For the uninitiated a Raspberry Pi is a cheap (c. $25) computer designed for schools and hobbyists that is about the size of a credit card. It comes as a bare board with all it needs around the edges, so there is a couple of USB ports, an SD card reader, power input, HDMI output, ethernet etc.
The fact that it is a bare board could be a little daunting given that over the years you kind of get conditioned that PCs are delicate things and should be treated with the utmost caution. However having spent years tearing off the side panel of my PCs to fit new memory and boards I felt none of that and was keen to get stuck in.
There are a couple of things that you need to do before you can get started, firstly you will need to collect together all the bits-and-bobs you will need to use it, these are:
SD card of at least 4gb capacity
HDMI cable and capable device
micro USB charger
and, probably, a USB hub
And secondly you will need to copy the operating system image onto the SD card. These can be downloaded from the Raspberry Pi site and there is plenty of information on how to do it both on the site and the wiki too.
Once that’s done you are good to go. Hook up all the peripherals, put in the SD card and pop in the power and… in our case, nothing! One of the most comforting sounds with a “proper” PC is that of the fans winding up on the press of the power button. The Pi has none of that. The only feedback that you get is a red light indicating that the board has power and a green light to show SD card activity. We had the former and not the latter. After checking all the connections I found that the SD card wasn’t seated correctly and once resolved it booted up. I had read on the wiki that there has been some problems with certain SD cards and while this one works it does through up a few errors on boot so I have a new card on order.

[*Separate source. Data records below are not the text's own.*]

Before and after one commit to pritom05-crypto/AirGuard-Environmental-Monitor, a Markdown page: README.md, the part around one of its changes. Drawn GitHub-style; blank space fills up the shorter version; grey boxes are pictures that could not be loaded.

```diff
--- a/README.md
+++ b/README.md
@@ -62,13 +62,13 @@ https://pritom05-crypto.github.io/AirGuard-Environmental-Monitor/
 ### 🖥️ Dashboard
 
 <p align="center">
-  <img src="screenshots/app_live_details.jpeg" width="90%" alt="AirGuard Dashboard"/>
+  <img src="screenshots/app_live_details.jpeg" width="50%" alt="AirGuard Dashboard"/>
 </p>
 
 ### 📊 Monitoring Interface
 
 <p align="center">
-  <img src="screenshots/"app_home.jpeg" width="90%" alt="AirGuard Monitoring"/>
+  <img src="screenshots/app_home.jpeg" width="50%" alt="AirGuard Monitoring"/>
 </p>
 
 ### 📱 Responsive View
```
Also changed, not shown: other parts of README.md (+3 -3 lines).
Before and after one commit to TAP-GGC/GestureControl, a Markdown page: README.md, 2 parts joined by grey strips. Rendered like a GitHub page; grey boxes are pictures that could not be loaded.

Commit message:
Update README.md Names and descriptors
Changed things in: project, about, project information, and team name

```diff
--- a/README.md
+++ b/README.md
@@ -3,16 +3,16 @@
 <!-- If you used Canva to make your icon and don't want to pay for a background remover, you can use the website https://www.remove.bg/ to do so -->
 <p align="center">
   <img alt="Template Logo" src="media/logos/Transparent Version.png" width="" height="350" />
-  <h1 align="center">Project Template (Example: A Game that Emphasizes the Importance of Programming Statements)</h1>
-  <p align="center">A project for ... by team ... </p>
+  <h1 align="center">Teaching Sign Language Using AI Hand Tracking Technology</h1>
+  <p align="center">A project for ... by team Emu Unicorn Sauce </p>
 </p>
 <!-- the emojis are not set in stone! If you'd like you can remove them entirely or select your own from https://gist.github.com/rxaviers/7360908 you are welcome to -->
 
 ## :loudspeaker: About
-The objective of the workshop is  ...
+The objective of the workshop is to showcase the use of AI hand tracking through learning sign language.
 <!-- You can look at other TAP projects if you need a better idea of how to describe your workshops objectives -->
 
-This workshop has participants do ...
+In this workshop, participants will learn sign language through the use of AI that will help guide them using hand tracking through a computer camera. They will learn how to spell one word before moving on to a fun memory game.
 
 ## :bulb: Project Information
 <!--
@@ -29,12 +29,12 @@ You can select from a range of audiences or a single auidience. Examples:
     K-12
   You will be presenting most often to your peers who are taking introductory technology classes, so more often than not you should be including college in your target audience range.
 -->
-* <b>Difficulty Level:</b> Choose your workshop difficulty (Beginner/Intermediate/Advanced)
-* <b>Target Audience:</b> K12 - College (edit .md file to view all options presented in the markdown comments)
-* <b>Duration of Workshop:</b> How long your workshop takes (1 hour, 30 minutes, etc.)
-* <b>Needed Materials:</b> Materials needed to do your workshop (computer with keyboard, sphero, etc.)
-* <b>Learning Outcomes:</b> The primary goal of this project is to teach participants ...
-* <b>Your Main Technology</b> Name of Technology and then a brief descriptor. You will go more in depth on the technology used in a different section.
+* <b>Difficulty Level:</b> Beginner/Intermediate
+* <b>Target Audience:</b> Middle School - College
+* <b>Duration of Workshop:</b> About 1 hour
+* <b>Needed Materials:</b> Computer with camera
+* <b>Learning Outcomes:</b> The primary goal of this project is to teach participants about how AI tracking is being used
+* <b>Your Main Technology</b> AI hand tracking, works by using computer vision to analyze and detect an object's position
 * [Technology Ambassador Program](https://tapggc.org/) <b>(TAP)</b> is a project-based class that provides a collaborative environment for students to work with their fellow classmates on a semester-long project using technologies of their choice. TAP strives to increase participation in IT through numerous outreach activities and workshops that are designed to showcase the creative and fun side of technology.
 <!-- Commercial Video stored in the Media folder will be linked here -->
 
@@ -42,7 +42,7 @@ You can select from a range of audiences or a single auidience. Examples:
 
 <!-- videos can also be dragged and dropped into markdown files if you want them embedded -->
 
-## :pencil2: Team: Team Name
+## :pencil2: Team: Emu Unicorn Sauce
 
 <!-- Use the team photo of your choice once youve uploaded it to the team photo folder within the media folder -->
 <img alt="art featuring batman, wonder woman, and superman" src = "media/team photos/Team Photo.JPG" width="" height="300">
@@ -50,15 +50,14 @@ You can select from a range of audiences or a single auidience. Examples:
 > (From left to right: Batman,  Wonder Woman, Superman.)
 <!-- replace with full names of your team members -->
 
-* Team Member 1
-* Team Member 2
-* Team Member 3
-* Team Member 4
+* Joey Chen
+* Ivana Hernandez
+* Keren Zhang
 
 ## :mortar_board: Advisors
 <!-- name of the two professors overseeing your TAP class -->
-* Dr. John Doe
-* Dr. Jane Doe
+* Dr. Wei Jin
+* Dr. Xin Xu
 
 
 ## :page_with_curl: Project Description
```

Give that my router is on the ground floor and I wanted to use the Pi in my office on the floor above using Ethernet was out of the question so I wanted to get wifi up and running. I had kicking around a usb wifi dongle that I knew worked with Ubuntu and so I wondered whether it would work on the Debian based image I had loaded onto the Pi. I found the required drivers and loaded those but after playing around for a while I finally stumbled a post that suggested that not all the required modules were in the kernel and so to get support I would need to recompile the kernel. This would have required another machine and a bit of setup so I have elected to buy a dongle that the wiki suggests will work out of the box.
So the question now is what exactly am I going to do with it? Well it was originally purchased so my son and I could have an explore and do some coding. I would also like to try out some hardware interaction and home automation. There are some interesting projects on http://raspberrypihacks.com/ (if you can see them for all the advertising!). So there are many things to do so watch this space.